_To do_
As you look over the data below, please find each line where the word "return" appears, then copy it.

_Record extracts_
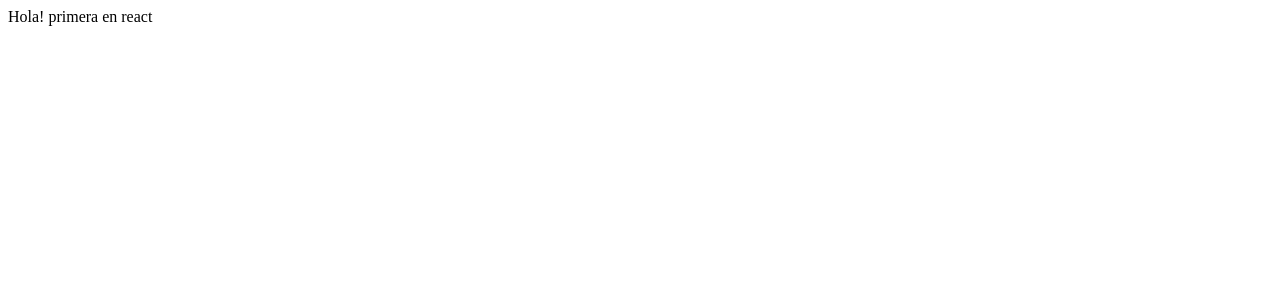
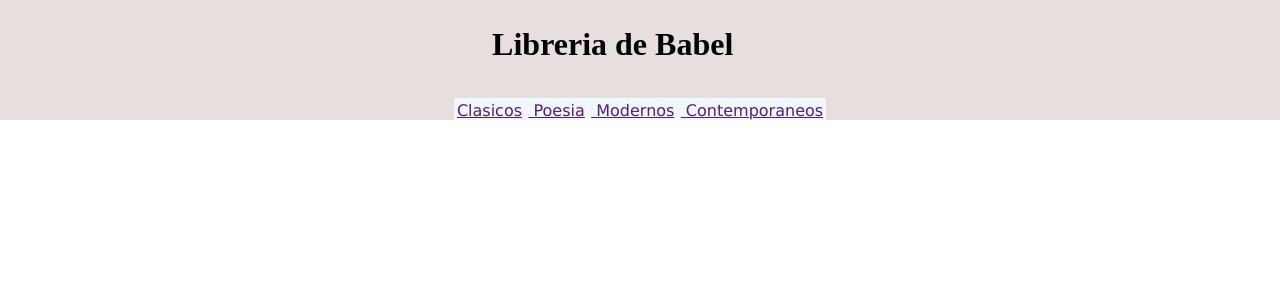
Before and after one commit to bswalter8/ecommerce-balaszczuk, a React (Create React App) app: page / in a window 1280 px wide. Shown: the top 300 px of the page. Built offline with nearby package versions, Linux system fonts and the light colour scheme.

Commit message:
segunda entrega

```diff
--- a/package.json
+++ b/package.json
@@ -9,6 +9,7 @@
     "react": "^18.0.0",
     "react-dom": "^18.0.0",
     "react-scripts": "5.0.0",
+    "styled-components": "^5.3.5",
     "web-vitals": "^2.1.4"
   },
   "scripts": {
--- /dev/null
+++ b/src/App.js
@@ -0,0 +1,15 @@
+import Header from "./components/Header"
+import Footer from "./components/Footer"
+import Main   from "./components/Main"
+
+const App =() => {
+    return (<>
+                <Header/>
+                <Main/>
+                <Footer/>
+            </>
+    )
+  }
+
+
+export default App
--- /dev/null
+++ b/src/components/Footer.js
@@ -0,0 +1,10 @@
+import Nav from "./NavBar"
+
+const Footer = () =>{
+    return (<footer>
+                <p>Copyrigth - Todos los derechos reservados</p>
+                <Nav/>
+            </footer>)
+}
+
+export default Footer
--- /dev/null
+++ b/src/components/Header.js
@@ -0,0 +1,35 @@
+import Nav from "./NavBar"
+import styled from 'styled-components'
+
+const Header_css = styled.header`
+    background-color: rgb(231, 222, 222);
+    position: absolute;
+    overflow: hidden;
+    display: flex;
+    justify-content: space-around;
+    align-items: flex-end;
+    margin: 0;
+    height: 15%;
+    width: 100%;
+    z-index: 1;
+    & a{
+      font-family: 'Lucida Sans', 'Lucida Sans Regular', 'Lucida Grande', 'Lucida Sans Unicode', Geneva, Verdana, sans-serif;
+      background-color: aliceblue;
+      padding: .2rem;
+
+    }
+    & h1{
+    font-family: 'BIZ UDPMincho', serif;
+    font-size: 2em;
+    margin: 1.2em;
+  }
+`
+
+const Header = () =>{
+    return (<Header_css>
+
+                <Nav/>
+            </Header_css>)
+}
+
+export default Header
--- /dev/null
+++ b/src/components/Main.js
@@ -0,0 +1,9 @@
+import React from 'react'
+
+const Main = () => {
+  return (
+    <main><p>Main</p></main>
+  )
+}
+
+export default Main
--- /dev/null
+++ b/src/components/NavBar.js
@@ -0,0 +1,17 @@
+import React from 'react'
+
+
+const Nav = () => {
+  return (
+            <nav>
+                <h1>Libreria de Babel</h1>
+                <a href=""> Clasicos</a>
+                <a href=""> Poesia</a>
+                <a href=""> Modernos</a>
+                <a href=""> Contemporaneos</a>
+
+            </nav>
+  )
+}
+
+export default Nav
--- a/src/index.js
+++ b/src/index.js
@@ -1,10 +1,11 @@
 
 import React from "react"
-import ReactDOM from "react-dom"
+import ReactDOM from "react-dom/client"
+import App from "./App"
+import "./style.css"
 
-function App() {
-  return "Hola! primera en react"
-}
+const root = ReactDOM.createRoot(document.getElementById("root"))
 
 
-ReactDOM.render(<App/>, document.getElementById("root"))
+
+root.render(<App/>)
--- /dev/null
+++ b/src/style.css
@@ -0,0 +1,4 @@
+*{
+    margin: 0;
+    padding: 0;
+  }
```
Also changed, not shown: 1 other file (tests, documents, lock files or other folders).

_Solution for this exercise_
+    return (<>
+    return (<footer>
+    return (<Header_css>
+  return (
+  return (
-  return "Hola! primera en react"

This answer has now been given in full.